> [Entries shown]:

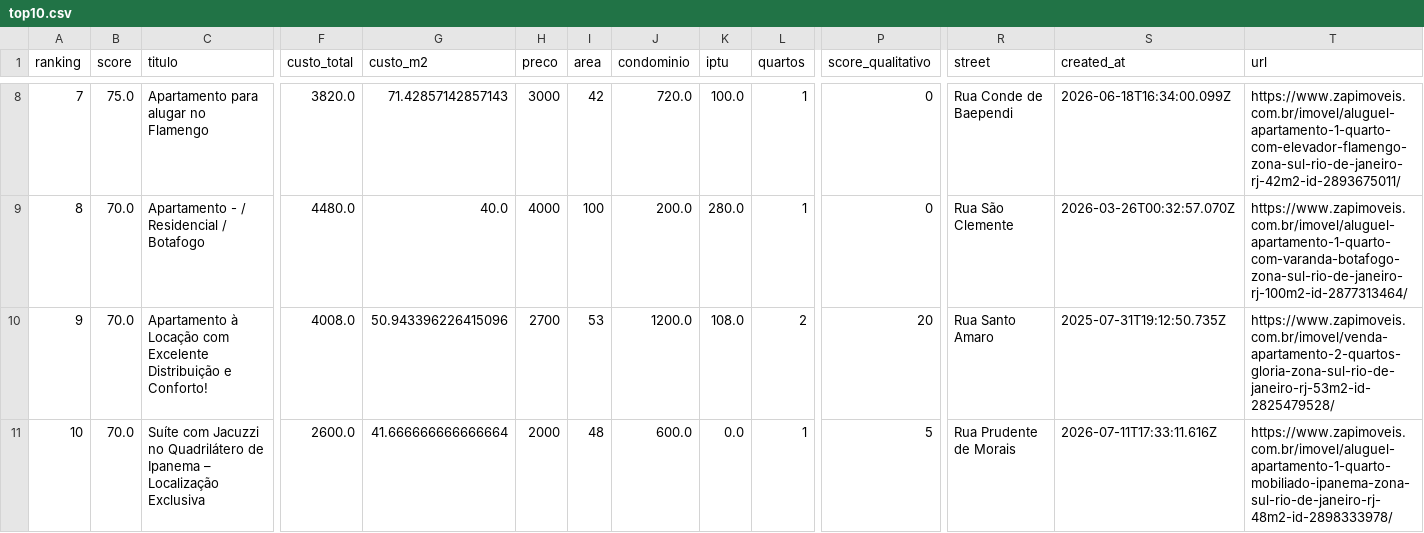
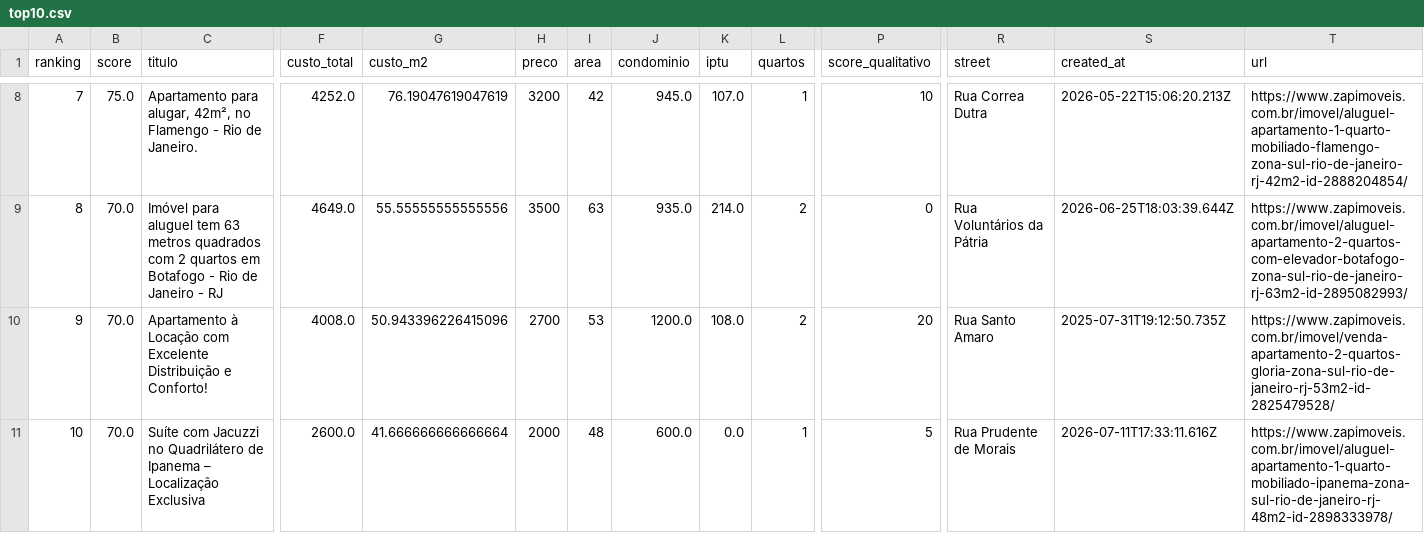
Before and after one commit to DboechatM/RentHunter, a CSV file: data/zap/top/top10.csv, drawn as a sheet; only a part is shown, gaps mark what is left out; the diff covers the shown part only; the diff names each change by its address in the sheet, - before the commit and + after, or states it on an @@ line.

```diff
--- a/data/zap/top/top10.csv
+++ b/data/zap/top/top10.csv
-C8 (titulo): Apartamento para alugar no Flamengo
+C8 (titulo): Apartamento para alugar, 42m², no Flamengo - Rio de Janeiro.
-F8 (custo_total): 3820.0
+F8 (custo_total): 4252.0
-G8 (custo_m2): 71.42857142857143
+G8 (custo_m2): 76.19047619047619
-H8 (preco): 3000
+H8 (preco): 3200
-J8 (condominio): 720.0
+J8 (condominio): 945.0
-K8 (iptu): 100.0
+K8 (iptu): 107.0
-P8 (score_qualitativo): 0
+P8 (score_qualitativo): 10
-R8 (street): Rua Conde de Baependi
+R8 (street): Rua Correa Dutra
-S8 (created_at): 2026-06-18T16:34:00.099Z
+S8 (created_at): 2026-05-22T15:06:20.213Z
-T8 (url): https://www.zapimoveis.com.br/imovel/aluguel-apartamento-1-quarto-com-elevador-flamengo-zona-sul-rio-de-janeiro-rj-42m2-id-2893675011/
+T8 (url): https://www.zapimoveis.com.br/imovel/aluguel-apartamento-1-quarto-mobiliado-flamengo-zona-sul-rio-de-janeiro-rj-42m2-id-2888204854/
-C9 (titulo): Apartamento - / Residencial / Botafogo
+C9 (titulo): Imóvel para aluguel tem 63 metros quadrados com 2 quartos em Botafogo - Rio de Janeiro - RJ
-F9 (custo_total): 4480.0
+F9 (custo_total): 4649.0
-G9 (custo_m2): 40.0
+G9 (custo_m2): 55.55555555555556
-H9 (preco): 4000
+H9 (preco): 3500
-I9 (area): 100
+I9 (area): 63
-J9 (condominio): 200.0
+J9 (condominio): 935.0
-K9 (iptu): 280.0
+K9 (iptu): 214.0
-L9 (quartos): 1
+L9 (quartos): 2
-R9 (street): Rua São Clemente
+R9 (street): Rua Voluntários da Pátria
-S9 (created_at): 2026-03-26T00:32:57.070Z
+S9 (created_at): 2026-06-25T18:03:39.644Z
-T9 (url): https://www.zapimoveis.com.br/imovel/aluguel-apartamento-1-quarto-com-varanda-botafogo-zona-sul-rio-de-janeiro-rj-100m2-id-2877313464/
+T9 (url): https://www.zapimoveis.com.br/imovel/aluguel-apartamento-2-quartos-com-elevador-botafogo-zona-sul-rio-de-janeiro-rj-63m2-id-2895082993/
```
Also changed, not shown: 23 edited cells elsewhere in this file, 3 other files.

> [What to do]: Except for the pictures, copy the material above exactly.

> [Written solution]:
Before and after one commit to DboechatM/RentHunter, a CSV file: data/zap/top/top10.csv, drawn as a sheet; only a part is shown, gaps mark what is left out; the diff covers the shown part only; the diff names each change by its address in the sheet, - before the commit and + after, or states it on an @@ line.

```diff
--- a/data/zap/top/top10.csv
+++ b/data/zap/top/top10.csv
-C8 (titulo): Apartamento para alugar no Flamengo
+C8 (titulo): Apartamento para alugar, 42m², no Flamengo - Rio de Janeiro.
-F8 (custo_total): 3820.0
+F8 (custo_total): 4252.0
-G8 (custo_m2): 71.42857142857143
+G8 (custo_m2): 76.19047619047619
-H8 (preco): 3000
+H8 (preco): 3200
-J8 (condominio): 720.0
+J8 (condominio): 945.0
-K8 (iptu): 100.0
+K8 (iptu): 107.0
-P8 (score_qualitativo): 0
+P8 (score_qualitativo): 10
-R8 (street): Rua Conde de Baependi
+R8 (street): Rua Correa Dutra
-S8 (created_at): 2026-06-18T16:34:00.099Z
+S8 (created_at): 2026-05-22T15:06:20.213Z
-T8 (url): https://www.zapimoveis.com.br/imovel/aluguel-apartamento-1-quarto-com-elevador-flamengo-zona-sul-rio-de-janeiro-rj-42m2-id-2893675011/
+T8 (url): https://www.zapimoveis.com.br/imovel/aluguel-apartamento-1-quarto-mobiliado-flamengo-zona-sul-rio-de-janeiro-rj-42m2-id-2888204854/
-C9 (titulo): Apartamento - / Residencial / Botafogo
+C9 (titulo): Imóvel para aluguel tem 63 metros quadrados com 2 quartos em Botafogo - Rio de Janeiro - RJ
-F9 (custo_total): 4480.0
+F9 (custo_total): 4649.0
-G9 (custo_m2): 40.0
+G9 (custo_m2): 55.55555555555556
-H9 (preco): 4000
+H9 (preco): 3500
-I9 (area): 100
+I9 (area): 63
-J9 (condominio): 200.0
+J9 (condominio): 935.0
-K9 (iptu): 280.0
+K9 (iptu): 214.0
-L9 (quartos): 1
+L9 (quartos): 2
-R9 (street): Rua São Clemente
+R9 (street): Rua Voluntários da Pátria
-S9 (created_at): 2026-03-26T00:32:57.070Z
+S9 (created_at): 2026-06-25T18:03:39.644Z
-T9 (url): https://www.zapimoveis.com.br/imovel/aluguel-apartamento-1-quarto-com-varanda-botafogo-zona-sul-rio-de-janeiro-rj-100m2-id-2877313464/
+T9 (url): https://www.zapimoveis.com.br/imovel/aluguel-apartamento-2-quartos-com-elevador-botafogo-zona-sul-rio-de-janeiro-rj-63m2-id-2895082993/
```
Also changed, not shown: 23 edited cells elsewhere in this file, 3 other files.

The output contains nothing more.